This Longhorn Has Been Brought to You by DNA

In a set of two recent papers, Andy Ellington and his lab show how DNA can make pictures, but more importantly, that DNA circuits could someday be used to manufacture drugs or grow organs, such as a new heart.

Creating a Social Network for Genes

Creating a Social Network for Genes

Computer scientist Inderjit Dhillon and biochemist Edward Marcotte are combining forces to create the first "social network" for genes, with a focus on finding genes associated with human diseases.  

Systems Biologist Receives $2.5 Million Pioneer Award for Genome Research

Systems Biologist Receives $2.5 Million Pioneer Award for Genome Research

Marcotte’s project focuses on what he sees as the next step in “next-generation” genome sequencing technology.

Video: Next Generation Sequencing

Video: Next Generation Sequencing

Next-generation genome analysis technology enables biologist Christopher Sullivan to study how viruses replicate and cause tumors in new ways.

Algal Biofuels are the Future (For Now)

Algal Biofuels are the Future (For Now)

Jerry Brand said that once we learn how to farm microalgae at extraordinary scales, it will be a viable energy source to fuel our cars, trucks and planes.

Large Facility For Growing Algae for Biofuels Opens

Large Facility For Growing Algae for Biofuels Opens

Algae has gained significant attention as a feedstock for biofuels and as an alternative to other petroleum-based products because of its potential for high yields, high productivity and scalability.

Department of Energy Fellowship Provides Support for Grad Student

College of Natural Sciences graduate student Cory Nelson has received a fellowship as part of a new U.S. Department of Energy program.

Biologists Use Bacteria from Hot Springs to Reveal Clues To Evolution of Early Life and To Unlock Biofuels’ Potential
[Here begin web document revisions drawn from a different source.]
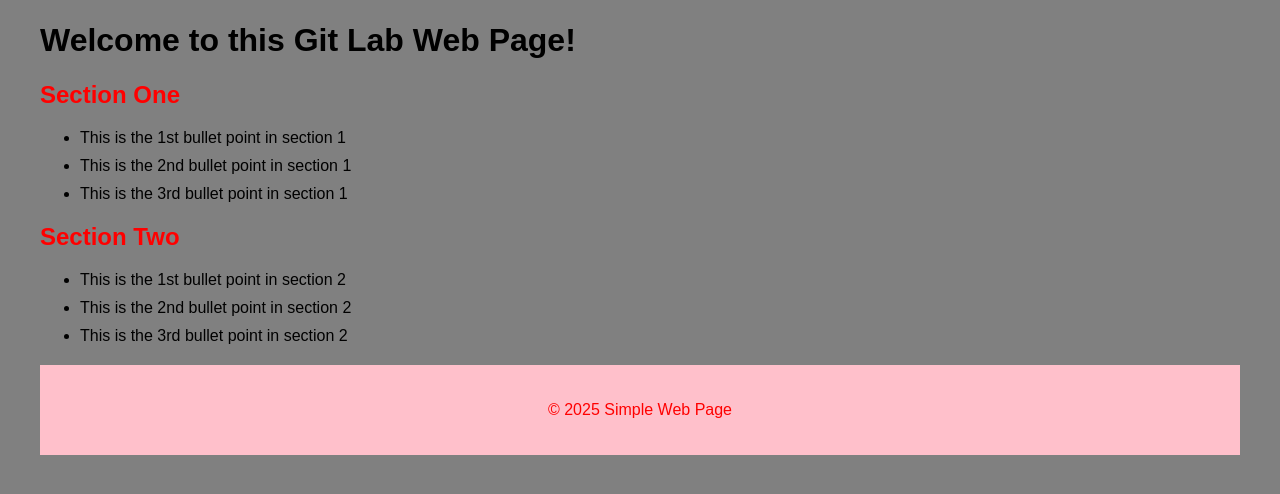
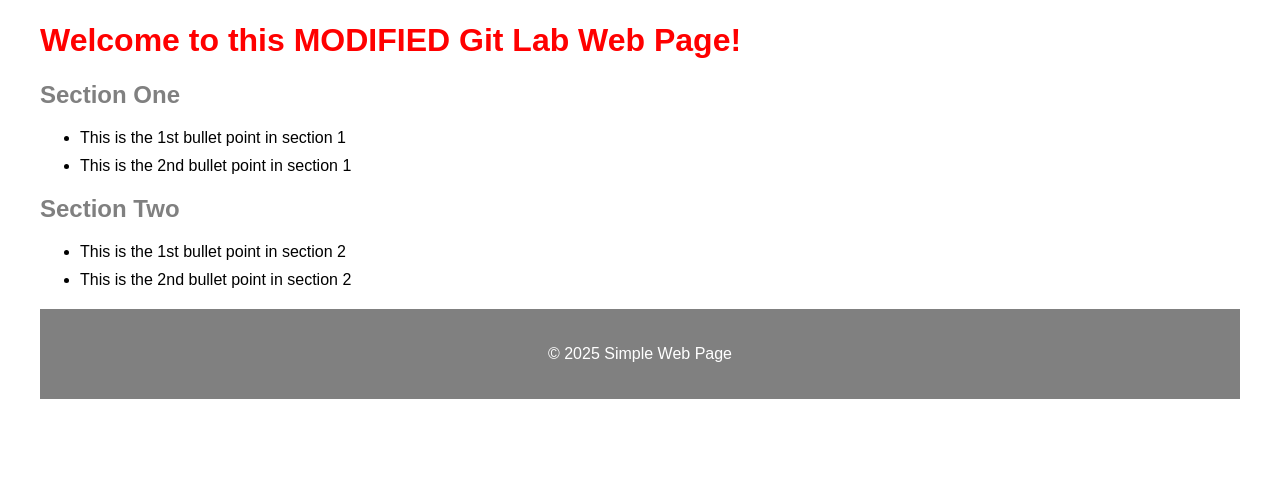
Before and after one commit to w8-eds/git_lab_101, a plain HTML site: page index.html in a window 1280 px wide. Shown: the part 268-762 px from the top of the page. Drawn offline with Linux system fonts and the light colour scheme.

Commit message:
Updated index.html text and reverted style.css in feature branch

```diff
--- a/index.html
+++ b/index.html
@@ -10,13 +10,12 @@
     <header>
         <img src="https://upload.wikimedia.org/wikipedia/commons/6/6e/Adobe_Corporate_logo.svg" alt="Adobe Systems, Inc Logo">
     </header>
-    <h1>Welcome to this Git Lab Web Page!</h1>
+    <h1>Welcome to this MODIFIED Git Lab Web Page!</h1>
     <h2>Section One</h2>
     <section>
         <ul>
             <li>This is the 1st bullet point in section 1</li>
             <li>This is the 2nd bullet point in section 1</li>
-            <li>This is the 3rd  bullet point in section 1</li>
         </ul>
     </section>
     <h2>Section Two</h2>
@@ -24,7 +23,6 @@
         <ul>
             <li>This is the 1st bullet point in section 2</li>
             <li>This is the 2nd bullet point in section 2</li>
-            <li>This is the 3rd bullet point in section 2</li>
         </ul>
     </section>
     <footer>
--- a/style.css
+++ b/style.css
@@ -1,5 +1,5 @@
 body {
-    background-color: gray;
+    background-color: #FFFFFF;
     font-family: Arial, sans-serif;
     margin: 40px;
 }
@@ -12,10 +12,10 @@ header img {
     height: auto;
 }
 h1 {
-    color: black;
+    color: red;
 }
 h2 {
-    color: red;
+    color: gray;
 }
 ul {
     margin: 20px 0;
@@ -24,13 +24,13 @@ li {
     margin-bottom: 10px;
 }
 .content img {
-    width: 600px;
+    width: 1200px;
     height: 200px;
 }
 footer {
-    background-color: pink;
+    background-color: gray;
     padding: 20px;
     margin-top: 20px;
     text-align: center;
-    color: red;
+    color: #FFFFFF;
 }
```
Biologists Use Bacteria from Hot Springs to Reveal Clues To Evolution of Early Life and To Unlock Biofuels’ Potential

A bacteria that lives in hot springs in Japan may help solve one of the mysteries of the early evolution of complex organisms, according to a study just published in PLoS Biology.